By Tim Penman
As junior pitcher Dylan Mulvihill worked out his arm on the sidelines of practice, he smiled at several Evanston teammates teasing him while flexing their muscles like Randy “Macho Man” Savage.
The hard throwing righty, along with right-handed senior Russell Snapp, leads an impressive Wildkit starting rotation that aims to guide the team one step further than last year’s 4A supersectional berth and into the four-team state tournament.
“[In the postseason] I learned that pitching carries the team,” Mulvihill said. “We are a good one-two punch.”
After setting a school record for postseason victories by winning regional and sectional titles last year, Evanston came within three outs of reaching the tournament before giving up four late inning runs to South Elgin in anguishing fashion.
Although the defeat was a major disappointment, the Wildkits said they can build on the experience they gained from a four-win playoff run.
“Last year shouldn’t be a fluke,” Mulvihill said. “We can be up there with the perennial powerhouses every year.”
Snapp is a finesse pitcher and has been working on adding a changeup to an arsenal that already includes a slider, curve, and fastball, he said.
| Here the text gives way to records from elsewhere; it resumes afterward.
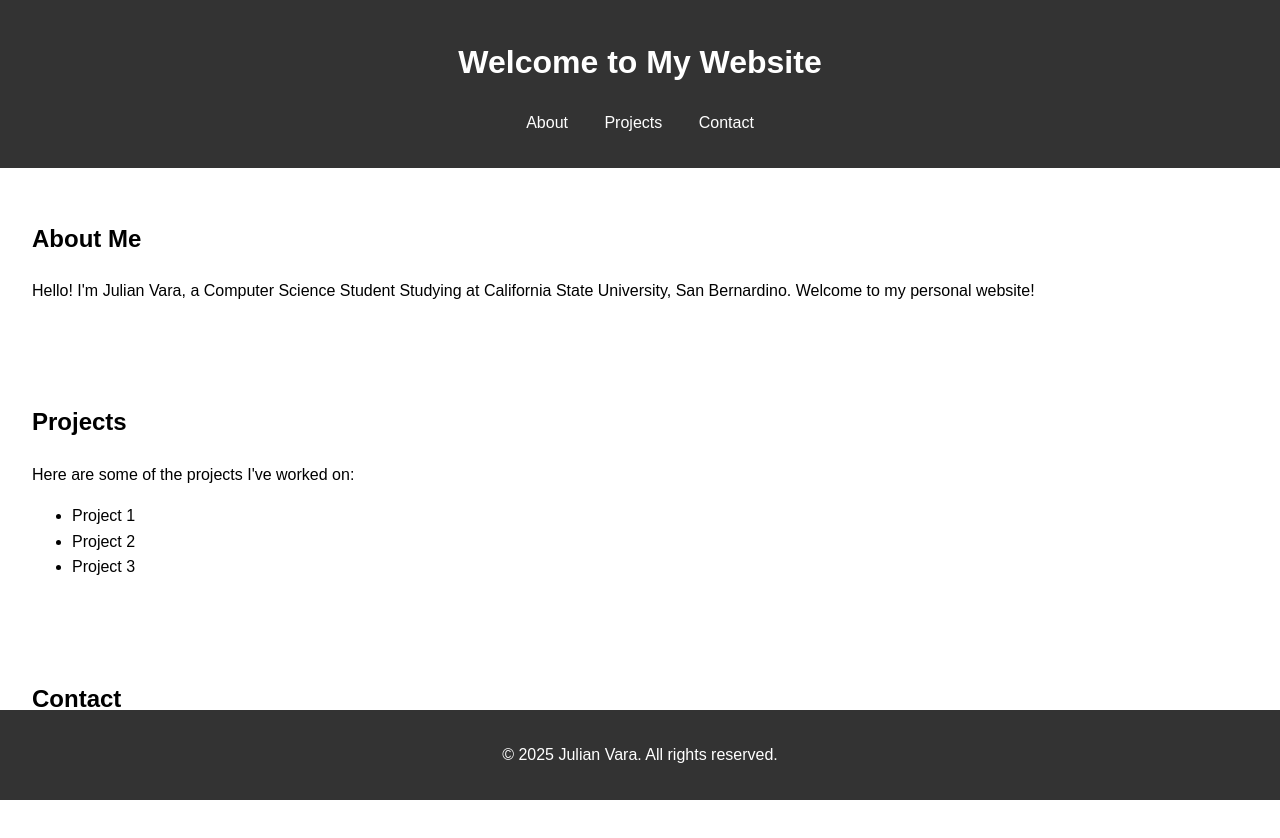
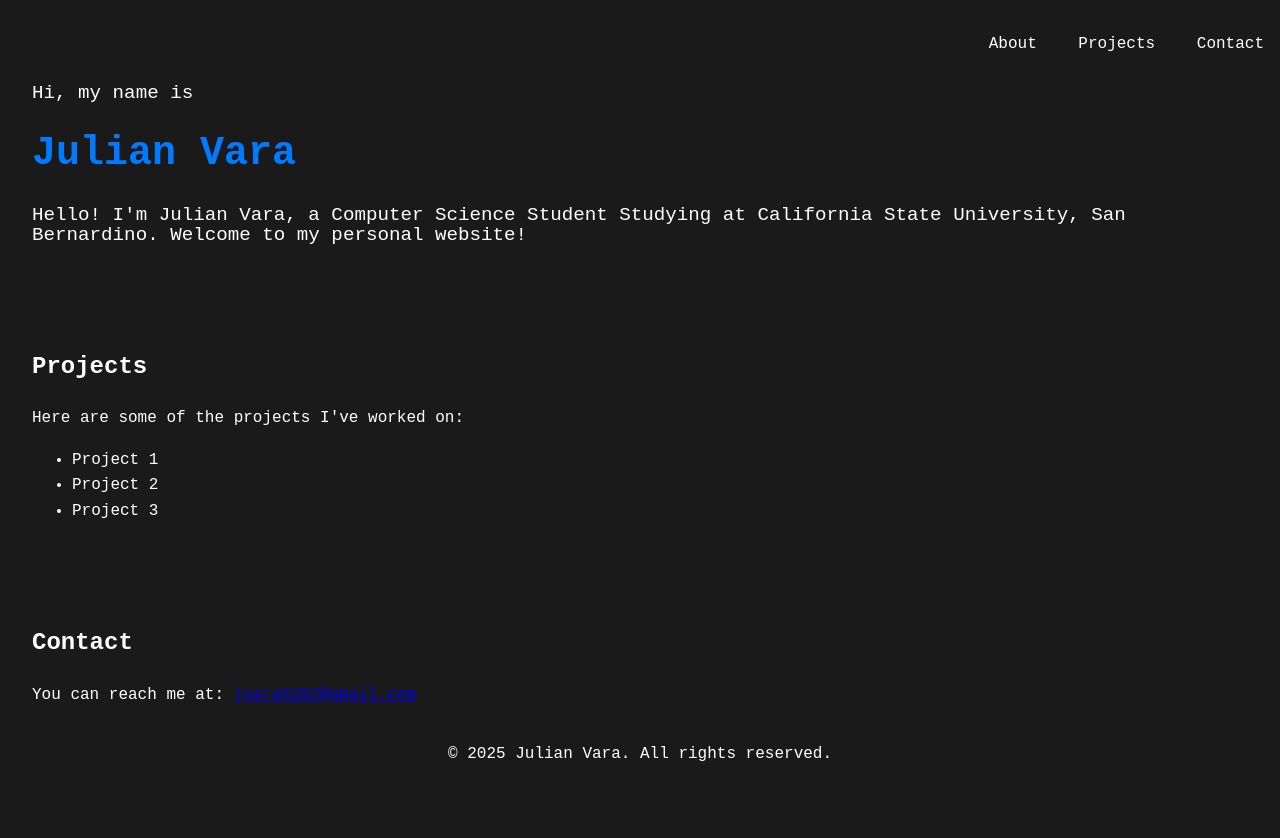
Before and after one commit to jvara34/Website, a plain HTML site: page index.html in a window 1280 px wide. Before the commit the page ends 812 px from the top, so only its background shows below. Drawn offline with Linux system fonts and the light colour scheme.

Commit message:
Added style.css and removed about.html

```diff
--- a/index.html
+++ b/index.html
@@ -3,54 +3,22 @@
 <head>
     <meta charset="UTF-8">
     <meta name="viewport" content="width=device-width, initial-scale=1.0">
+    <link rel="stylesheet" href="style.css">
     <title>My Personal Website</title>
-    <style>
-        body {
-            font-family: Arial, sans-serif;
-            margin: 0;
-            padding: 0;
-            line-height: 1.6;
-        }
-        header {
-            background: #333;
-            color: #fff;
-            padding: 1rem 0;
-            text-align: center;
-        }
-        nav {
-            margin: 1rem 0;
-        }
-        nav a {
-            color: #fff;
-            text-decoration: none;
-            margin: 0 1rem;
-        }
-        section {
-            padding: 2rem;
-        }
-        footer {
-            background: #333;
-            color: #fff;
-            text-align: center;
-            padding: 1rem 0;
-            position: fixed;
-            bottom: 0;
-            width: 100%;
-        }
-    </style>
+
 </head>
 <body>
     <header>
-        <h1>Welcome to My Website</h1>
         <nav>
-            <a href="about.html">About</a>
+            <a href="#about">About</a>
             <a href="#projects">Projects</a>
             <a href="#contact">Contact</a>
         </nav>
     </header>
-    <section id="about">
-        <h2>About Me</h2>
-        <p>Hello! I'm Julian Vara, a Computer Science Student Studying at California State University, San Bernardino. Welcome to my personal website!</p>
+    <section id="intro">
+        <p>Hi, my name is</p>
+        <h1>Julian Vara</h1>
+        <p style="font-size: 10;">Hello! I'm Julian Vara, a Computer Science Student Studying at California State University, San Bernardino. Welcome to my personal website!</p>
     </section>
     <section id="projects">
         <h2>Projects</h2>
@@ -64,6 +32,9 @@
     <section id="contact">
         <h2>Contact</h2>
         <p>You can reach me at: <a href="jvara6282@gmail.com">jvara6282@gmail.com</a></p>
+        <p>Phone Number: 909-800-0013</p>
+        <!--Linkedin link is not working and not showing up on webpage FIX-->
+        <p>Linkedin: <a href="https://www.linkedin.com/in/julian-vara/">julian-vara</a></p>
     </section>
     <footer>
         <p>&copy; 2025 Julian Vara. All rights reserved.</p>
--- /dev/null
+++ b/style.css
@@ -0,0 +1,62 @@
+:root {
+    --primary-color: #1A1A1A;
+    --secondary-color: #EAEAEA;
+    --text-color: #ffff;
+    --highlight: #007BFF;
+
+}
+html {
+    scroll-behavior: smooth;
+}
+body {
+    font-family: monospace, sans-serif;
+    background-color: var(--primary-color);
+    color: var(--text-color);
+    margin: 0;
+    padding: 0;
+    line-height: 1.6;
+}
+header {
+    background: var(--primary-color);
+    color: var(--text-color);
+    padding: 1rem 0;
+    text-align: center;
+}
+nav {
+    margin: 1rem 0;
+    float: right;
+    padding: 10;
+}
+nav a {
+    color: var(--text-color);
+    text-decoration: none;
+    margin: 0 1rem;
+}
+<!-- Add Intro to CSS-->
+#intro {
+    padding-bottom: 2rem;
+}
+section {
+    padding: 2rem;
+}
+
+#intro p {
+    font-size: 1.2rem;
+    line-height: 1;
+    margin-top: 20px;
+}
+#intro h1 {
+    font-size: 2.5rem;
+    margin: 0;
+    color: var(--highlight);
+}
+
+footer {
+    background: var(--primary-color);
+    color: var(--text-color);
+    text-align: center;
+    padding: 1rem 0;
+    position: fixed;
+    bottom: 0;
+    width: 100%;
+}
```
Also changed, not shown: about.html (deleted, +0 -9 lines), todo.txt (added).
He hopes adding the pitch will help him achieve his goal of beating the school win record of 11, a feat he came within two games of last season, going 9-3.
“Last year [Snapp] was dominant,” said Evanston coach Frank Consiglio. “He’s very even keeled, does what he needs to do and just beats people.”
Mulvihill relies on his fastball more and said the past summer was a turning point because he had a growth spurt that helped him add six miles per hour to his fastball. His fastball now tops out at 88 mph.
“[Snapp] and I are different types of pitchers,” Mulvihill said. “He isn’t overpowering, while I’m going to try and use my strength to my advantage.”
Evanston is now 9-2-1 and are coming off a 10-0 victory over John F. Kennedy on Tuesday.
Consiglio said he admires Mulvihill’s work ethic and loves the fact that he is a two-sport athlete who started in about a third of Evanston’s basketball games last season.
“Generally our multi-sport guys are more dynamic,” Consiglio said. “They have better instincts. We really like that because we like guys who can play multiple positions.”
While Evanston lost its best offensive player, Eli Otting, last year to graduation, their pitching and defense remains reliable, according to Consiglio. Following Snapp and Mulvihill are starters James Allen and Zach Anderson.
“We have very high expectations,” Consiglio said. “We are strong where we need to be strong.”
To cope with an offensive lineup that will likely be weaker, Consiglio said his team will look to be more aggressive on the base paths while waiting for timely hits and momentum created from pitchers like Snapp and Mulvihill.
“I don’t know if it’s too early to say, but I think [Mulvihill] is going Division I,” Snapp said. “I think we both have strengths in different areas so teams that see us in back-to-back games don’t know how to handle it.”
That confidence has rubbed off on Mulvihill.
“Teams are going to have to fight against [Snapp] and then fight against me,” Mulvihill said. “It should be tough for them to take us both.”